Records for this task Block Start

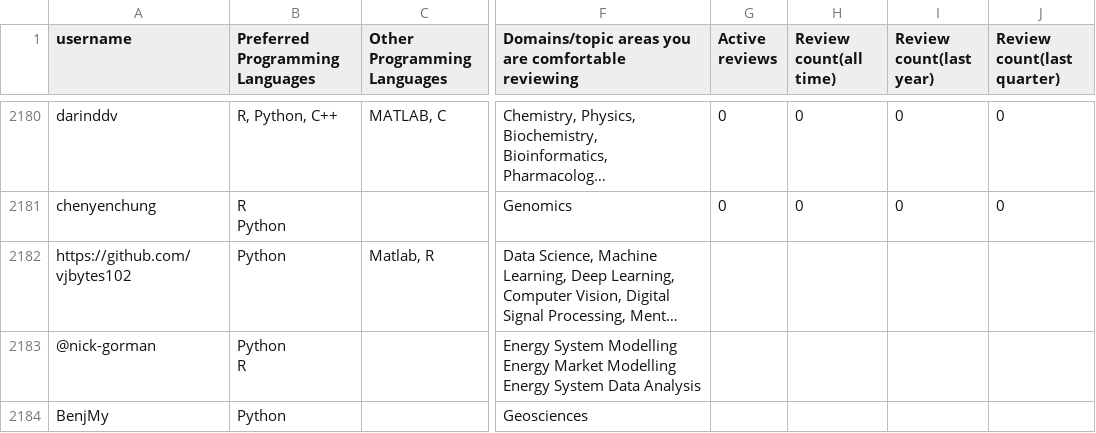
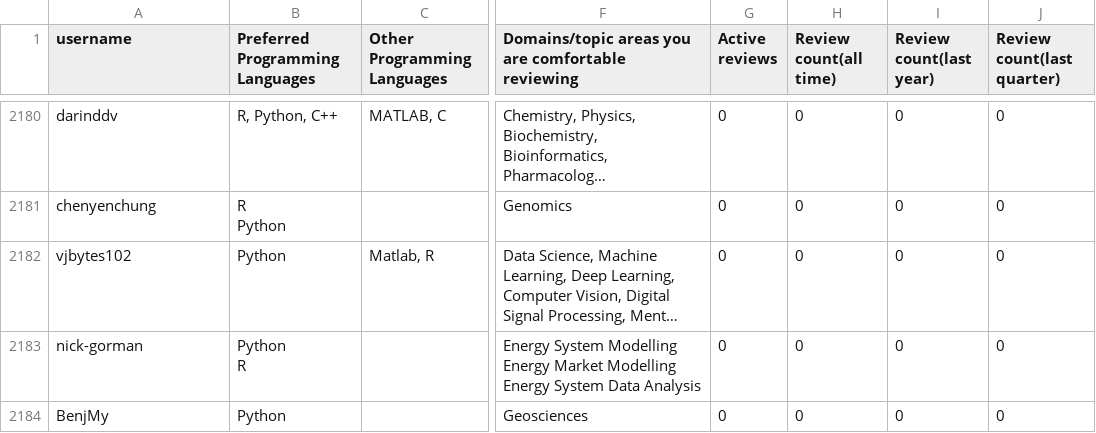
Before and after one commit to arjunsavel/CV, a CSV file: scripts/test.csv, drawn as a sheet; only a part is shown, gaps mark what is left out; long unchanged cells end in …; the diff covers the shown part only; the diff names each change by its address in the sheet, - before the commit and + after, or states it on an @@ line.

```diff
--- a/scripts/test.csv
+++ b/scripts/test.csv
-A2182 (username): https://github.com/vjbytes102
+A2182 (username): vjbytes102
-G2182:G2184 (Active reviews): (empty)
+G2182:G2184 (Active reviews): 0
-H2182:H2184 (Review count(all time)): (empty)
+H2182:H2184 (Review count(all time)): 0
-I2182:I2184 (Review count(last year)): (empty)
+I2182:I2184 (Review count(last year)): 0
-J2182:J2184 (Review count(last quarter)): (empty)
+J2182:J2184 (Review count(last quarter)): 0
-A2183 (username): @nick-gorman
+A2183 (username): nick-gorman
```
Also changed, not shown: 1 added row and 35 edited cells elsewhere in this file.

Records for this task Block End

> **Problem**:
A word-for-word copy of the entries above is what is needed, without any images.

> **Result for this exercise**:
Before and after one commit to arjunsavel/CV, a CSV file: scripts/test.csv, drawn as a sheet; only a part is shown, gaps mark what is left out; long unchanged cells end in …; the diff covers the shown part only; the diff names each change by its address in the sheet, - before the commit and + after, or states it on an @@ line.

```diff
--- a/scripts/test.csv
+++ b/scripts/test.csv
-A2182 (username): https://github.com/vjbytes102
+A2182 (username): vjbytes102
-G2182:G2184 (Active reviews): (empty)
+G2182:G2184 (Active reviews): 0
-H2182:H2184 (Review count(all time)): (empty)
+H2182:H2184 (Review count(all time)): 0
-I2182:I2184 (Review count(last year)): (empty)
+I2182:I2184 (Review count(last year)): 0
-J2182:J2184 (Review count(last quarter)): (empty)
+J2182:J2184 (Review count(last quarter)): 0
-A2183 (username): @nick-gorman
+A2183 (username): nick-gorman
```
Also changed, not shown: 1 added row and 35 edited cells elsewhere in this file.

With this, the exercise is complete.